The IPCC recently released a report on the requirements to contain global warming to 1.5oC. The scientific community has determined this to the threshold below which the impacts are believed to be manageable without major planetary trauma. The report makes the case that the actions required are viable, with a big caveat: large scale, collaborative action is required by all countries. It reports that not one country currently has the necessary program in place.
The level of disconnect is made clear by a 500 page July 2018 Environmental Assessment Report prepared for the US government. This report was prepared by consultant ICF to define the appropriate US efficiency standards for vehicles made from 2021 to 2025.
The report recommends that fuel efficiency requirements should not be increased and a planned reduction for 2021 should be cancelled. Which is presumably what the administration was asking for.
The rationale used for the conclusion was that although increased efficiency in US vehicles would significantly and progressively decrease vehicle emissions, that alone will not prevent the global atmospheric CO2 concentration from reaching 800ppm in 2100. It would therefore not prevent the global temperature from rising 4oC.
By accepting this conclusion, the US government is telling us that the planet will be 4oC warmer than preindustrial levels by 2100. It does not describe the consequences of giving up on a lower target.
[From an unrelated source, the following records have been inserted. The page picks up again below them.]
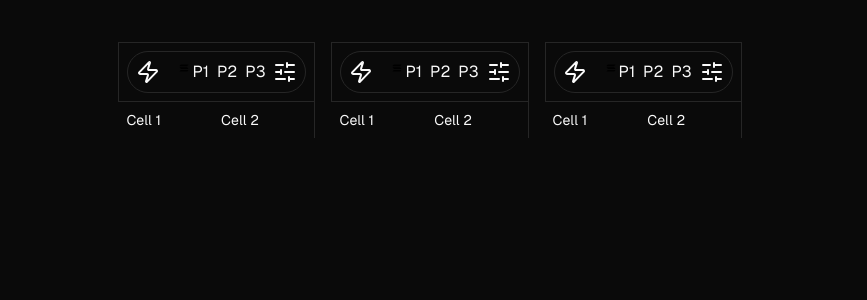
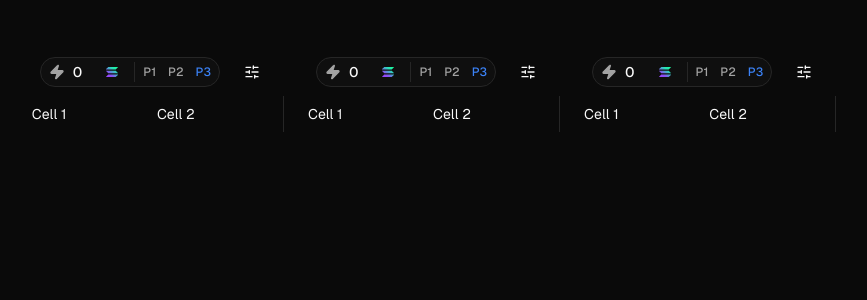
Before and after one commit to Rahul-Encoded/Pulse, a Next.js app: page / in a window 1280 px wide. Shown: the top 300 px of the page, without its empty margins (210-1077 px from the left). Built offline with nearby package versions, Linux system fonts and the light colour scheme.

Commit message:
TabHeader code refactor for UI closer to pulse

```diff
--- a/src/components/app-components/TableComponents/TabHeader.tsx
+++ b/src/components/app-components/TableComponents/TabHeader.tsx
@@ -1,31 +1,36 @@
 import { SlidersHorizontal, Zap } from "lucide-react";
+import Image from "next/image";
+import { TabProps } from "./interface/types";
 
-export default function TabHeader({ props }: { props: any }) {
+export default function TabHeader({ name, number }: TabProps) {
     return (
-        <div className="flex justify-between border border-border p-2">
+        <div className="flex items-center justify-between p-4 bg-background h-12">
             <div className="">
-                <h2>{props.name}</h2>
+                <h2 className="text-base font-semibold">{name}</h2>
             </div>
-            <div className="flex justify-between border border-border rounded-full p-2">
-                <div className="flex gap-2 justify-between">
-                    <div className="flex gap-2">
-                        <Zap />
-                        <p>{props.number}</p>
+
+            <div className="flex items-center gap-4">
+                <div className="flex items-center border border-border rounded-full py-1 px-2 gap-2 bg-secondary/20">
+                    <div className="flex items-center justify-between gap-2 pr-4 border-r border-border">
+                        <div className="flex items-center gap-2">
+                            <Zap className="h-4 w-4 fill-muted-foreground text-muted-foreground" />
+                            <span className="text-sm font-medium">{number || 0}</span>
+                        </div>
+                        <div className="ml-4">
+                            <Image src="/solanaLogoMark.svg" alt="solanaLogo" width={12} height={12} />
+                        </div>
                     </div>
-                    <div>
-                        <svg xmlns="http://www.w3.org/2000/svg" width="1em" height="1em" viewBox="0 0 24 25" {...props}>
-                            <path fill="#000000" d="M16.886 9.468a.47.47 0 0 1-.313.124H5.584c-.39 0-.587-.446-.317-.707l1.805-1.74a.46.46 0 0 1 .312-.129h11.032c.394 0 .587.45.313.712zm0 8.576a.47.47 0 0 1-.313.12H5.584c-.39 0-.587-.442-.317-.703l1.805-1.745a.45.45 0 0 1 .312-.124h11.032c.394 0 .587.446.313.707zm0-6.618a.47.47 0 0 0-.313-.12H5.584c-.39 0-.587.442-.317.703l1.805 1.745a.47.47 0 0 0 .312.124h11.032c.394 0 .587-.446.313-.707z"></path>
-                        </svg>
+
+                    <div className="flex items-center gap-3">
+                        <button className="text-xs font-medium text-muted-foreground hover:text-foreground transition-colors">P1</button>
+                        <button className="text-xs font-medium text-muted-foreground hover:text-foreground transition-colors">P2</button>
+                        <button className="text-xs font-medium text-blue-500 hover:text-blue-400 transition-colors">P3</button>
                     </div>
                 </div>
-                <div className="flex gap-2">
-                    <div className="flex gap-2">
-                        <p>P1</p>
-                        <p>P2</p>
-                        <p>P3</p>
-                    </div>
-                    <SlidersHorizontal></SlidersHorizontal>
-                </div>
+
+                <button className="p-2 hover:bg-secondary rounded-md transition-colors">
+                    <SlidersHorizontal className="h-4 w-4" />
+                </button>
             </div>
         </div>
     )
```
The mathematics used to justify the predictions assume that no further changes to vehicle emissions would be made after 2025. This presumes that even if progressive reductions were made over the next 5 year cycle, future generations would either stop innovating and/or caring about climate change.
The decision means that the US government will only require an action if that action by itself over a short time frame will avert long term catastrophe. This is the opposite of the large scale, progressive action the IPCC says is required. It is also contrary to what any of us would expect from a doctor, teacher, engineer or business person asked to confront a serious problem – mobilize all available resources on multiple fronts.
Isn't it time for this more optimistic, collaborative approach to become the norm in how we tackle climate change?
By Peter Halsall, P.Eng, MASc